Nowadays I like to say cool
cool cool thrashing my tongue like iguana
before even a li’l wind ruffle my branch.
Because that was the dark, that was the dark
between my lips, saying nothing beyond the resolute,
so I forlorn, cool?
Here is where the chronicle of a small life
turned upside down, toward a heavy murmur
lets me make the place of my birth a fiction,
Kanata when I really mean Roseau.
Or calm, when the heavy hand really rests
there, casting its figure into flesh and heart,
I learned to be like the mute. But how to unlearn
contentment with silence within or without
that sorrow, never the same as the night,
though together they share the same start.
Wherever you happen to be
remember how the moon tilts its forehead on the bay
to permit the sun, erasure.
Here is where to picture the years
of seven and eleven means unlearning the multiplication tables
that I could only use in a black suit.
. They were many. They were few.
So I traded my calculator for a pencil, cool?
Drew icing all over the sky
Filled black gutters on white sheets
with fathers like lime losing seed all over the yard. Cool.
There I wished for a rope to pull myself out of the spaces
between sentences. Nowadays I can never be cool,
glad to lie on my back and summon no rain.
Copyright © Canisia Lubrin. Originally published in Voodoo Hypothesis (Wolsak & Wynn, 2017).
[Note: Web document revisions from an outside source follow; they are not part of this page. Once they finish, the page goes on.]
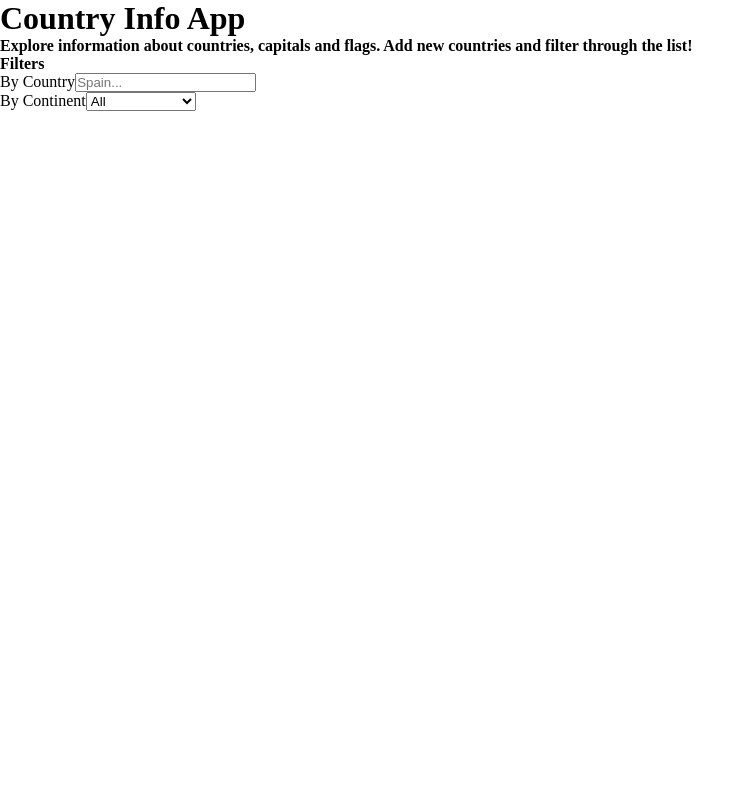
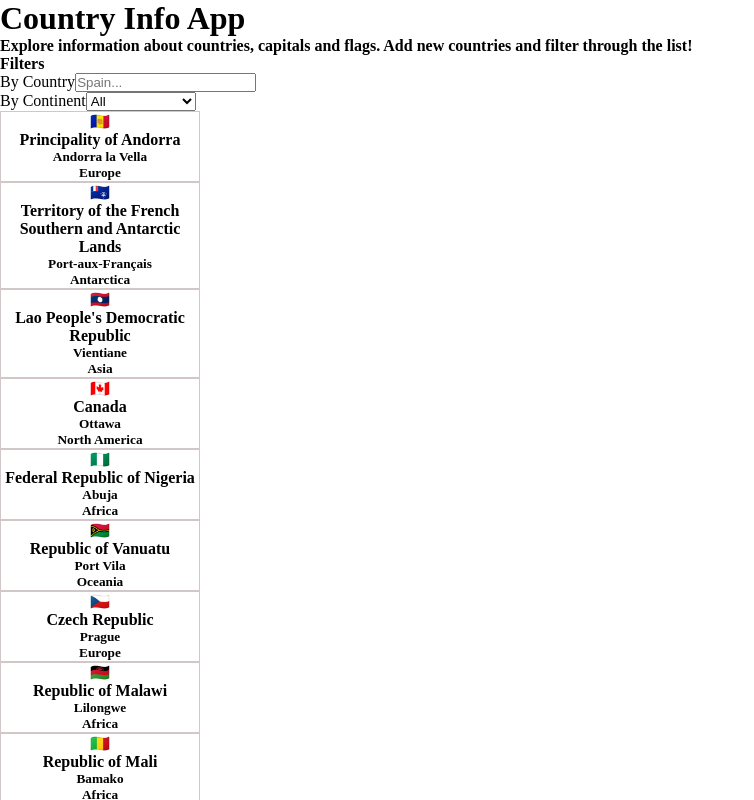
Before and after one commit to BiancaMesa/find-a-country, a React (Vite) app: page / in a window 1280 px wide. Shown: the top 800 px of the page, without its empty margins (0-754 px from the left). Built offline with nearby package versions, Linux system fonts and the light colour scheme.

Commit message:
I did itgit add -A! I finished itgit add -A - ternary conditional to filter by country or by continent

```diff
--- a/src/components/App.jsx
+++ b/src/components/App.jsx
@@ -24,7 +24,13 @@ function App() {
 
   const filteredCountriesByContinent = dataCountries.filter((country) => {
     return country.continents.includes(valueSearchContinent);
-  })
+  });
+
+  // if(valueSearchContinent==='') {
+  //   <CountriesList dataCountriesListM={filteredCountriesByCountry}/>
+  // } else {
+  //   <CountriesList dataCountriesListM={filteredCountriesByContinent}/>
+  // }
 
 
   return (
@@ -40,7 +46,12 @@ function App() {
           <FilterByCountry onChangeInputCountry={handleChangeInputCountry}/>
           <FilterByContinent onChangeSelectContinent={handleChangeSearchContinent}/>
         </div>
-        <CountriesList dataCountriesListM={filteredCountriesByContinent}/>
+
+        {valueSearchContinent===''
+          ? <CountriesList dataCountriesListM={filteredCountriesByCountry}/>
+          : <CountriesList dataCountriesListM={filteredCountriesByContinent}
+        />}
+
       </main>
     </>
   );
```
Canisia Lubrin was born in St. Lucia. She has had work published in literary journals including Room, the Puritan, This Magazine, Arc, CV2 and The City Series #3: Toronto Anthology. She has been an arts administrator and community advocate for close to two decades. Lubrin has contributed to the podcast On The Line, hosted by Kate Sutherland for The Rusty Toque. She studied at York University where she won the President’s Prize in poetry and the Sylvia Ellen Hirsch Memorial Award in creative writing. Lubrin holds an MFA from the University of Guelph and teaches at Humber College. She lives in Whitby, Ontario.